§ **Exercise description**
Show all lines below holding the string "Titel".

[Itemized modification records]

[Start of Attachment]

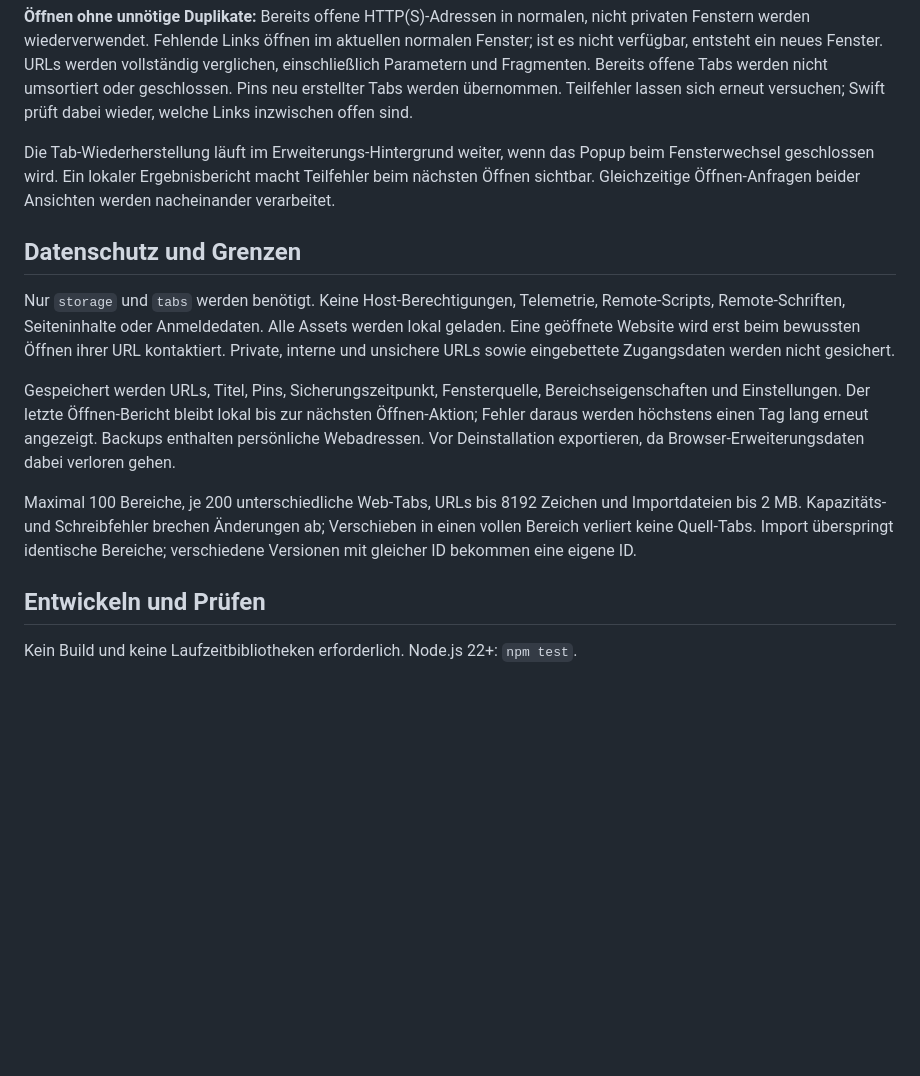
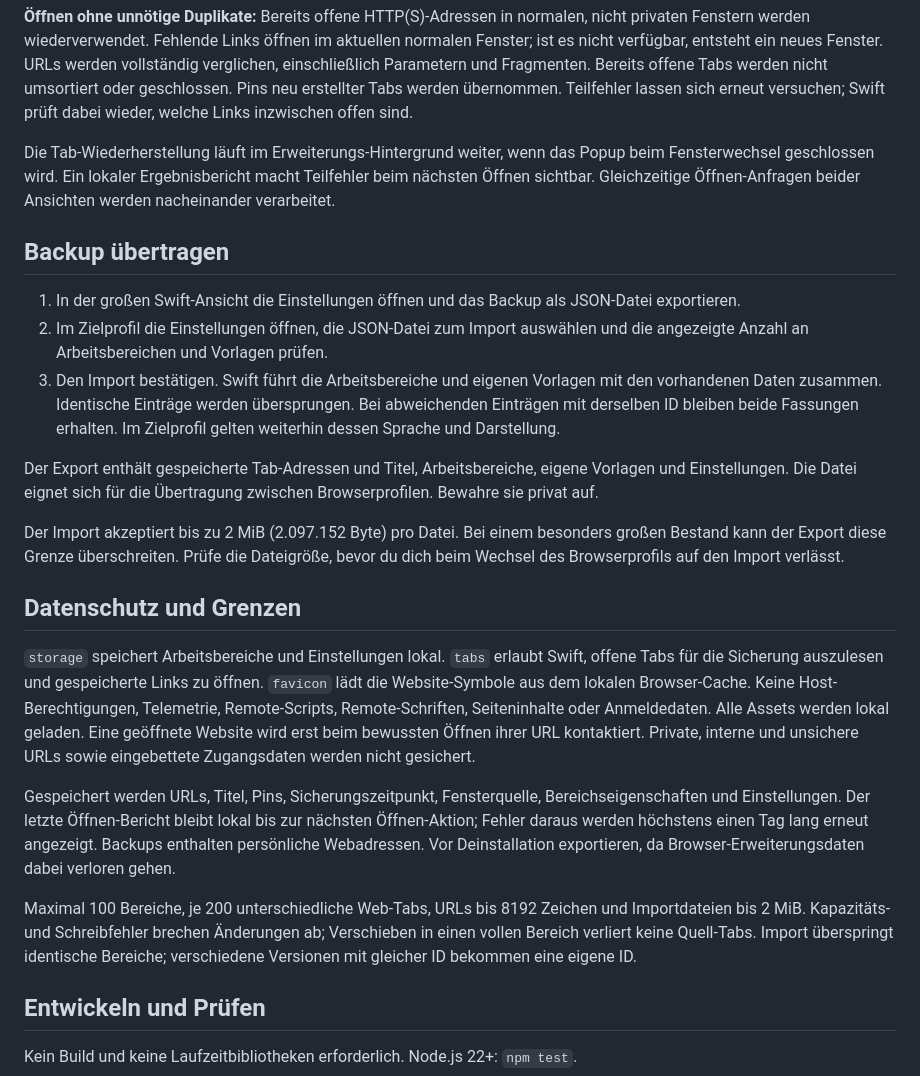
Before and after one commit to schlagskill/kelvani-swift, a Markdown page: README.md, the part around the change. Drawn GitHub-style; blank space fills up the shorter version.

Commit message:
Document backup transfers, import limits, and browser permissions

```diff
--- a/README.md
+++ b/README.md
@@ -86,11 +86,21 @@ Die Tab-Wiederherstellung läuft im Erweiterungs-Hintergrund weiter, wenn das Po
 
 
 
+## Backup übertragen
+
+1. In der großen Swift-Ansicht die Einstellungen öffnen und das Backup als JSON-Datei exportieren.
+2. Im Zielprofil die Einstellungen öffnen, die JSON-Datei zum Import auswählen und die angezeigte Anzahl an Arbeitsbereichen und Vorlagen prüfen.
+3. Den Import bestätigen. Swift führt die Arbeitsbereiche und eigenen Vorlagen mit den vorhandenen Daten zusammen. Identische Einträge werden übersprungen. Bei abweichenden Einträgen mit derselben ID bleiben beide Fassungen erhalten. Im Zielprofil gelten weiterhin dessen Sprache und Darstellung.
+
+Der Export enthält gespeicherte Tab-Adressen und Titel, Arbeitsbereiche, eigene Vorlagen und Einstellungen. Die Datei eignet sich für die Übertragung zwischen Browserprofilen. Bewahre sie privat auf.
+
+Der Import akzeptiert bis zu 2 MiB (2.097.152 Byte) pro Datei. Bei einem besonders großen Bestand kann der Export diese Grenze überschreiten. Prüfe die Dateigröße, bevor du dich beim Wechsel des Browserprofils auf den Import verlässt.
+
 ## Datenschutz und Grenzen
 
 
 
-Nur `storage` und `tabs` werden benötigt. Keine Host-Berechtigungen, Telemetrie, Remote-Scripts, Remote-Schriften, Seiteninhalte oder Anmeldedaten. Alle Assets werden lokal geladen. Eine geöffnete Website wird erst beim bewussten Öffnen ihrer URL kontaktiert. Private, interne und unsichere URLs sowie eingebettete Zugangsdaten werden nicht gesichert.
+`storage` speichert Arbeitsbereiche und Einstellungen lokal. `tabs` erlaubt Swift, offene Tabs für die Sicherung auszulesen und gespeicherte Links zu öffnen. `favicon` lädt die Website-Symbole aus dem lokalen Browser-Cache. Keine Host-Berechtigungen, Telemetrie, Remote-Scripts, Remote-Schriften, Seiteninhalte oder Anmeldedaten. Alle Assets werden lokal geladen. Eine geöffnete Website wird erst beim bewussten Öffnen ihrer URL kontaktiert. Private, interne und unsichere URLs sowie eingebettete Zugangsdaten werden nicht gesichert.
 
 
 
@@ -98,7 +108,7 @@ Gespeichert werden URLs, Titel, Pins, Sicherungszeitpunkt, Fensterquelle, Bereic
 
 
 
-Maximal 100 Bereiche, je 200 unterschiedliche Web-Tabs, URLs bis 8192 Zeichen und Importdateien bis 2 MB. Kapazitäts- und Schreibfehler brechen Änderungen ab; Verschieben in einen vollen Bereich verliert keine Quell-Tabs. Import überspringt identische Bereiche; verschiedene Versionen mit gleicher ID bekommen eine eigene ID.
+Maximal 100 Bereiche, je 200 unterschiedliche Web-Tabs, URLs bis 8192 Zeichen und Importdateien bis 2 MiB. Kapazitäts- und Schreibfehler brechen Änderungen ab; Verschieben in einen vollen Bereich verliert keine Quell-Tabs. Import überspringt identische Bereiche; verschiedene Versionen mit gleicher ID bekommen eine eigene ID.
 
 
 
```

[End of Attachment]

§ **Response**
+Der Export enthält gespeicherte Tab-Adressen und Titel, Arbeitsbereiche, eigene Vorlagen und Einstellungen. Die Datei eignet sich für die Übertragung zwischen Browserprofilen. Bewahre sie privat auf.
@@ -98,7 +108,7 @@ Gespeichert werden URLs, Titel, Pins, Sicherungszeitpunkt, Fensterquelle, Bereic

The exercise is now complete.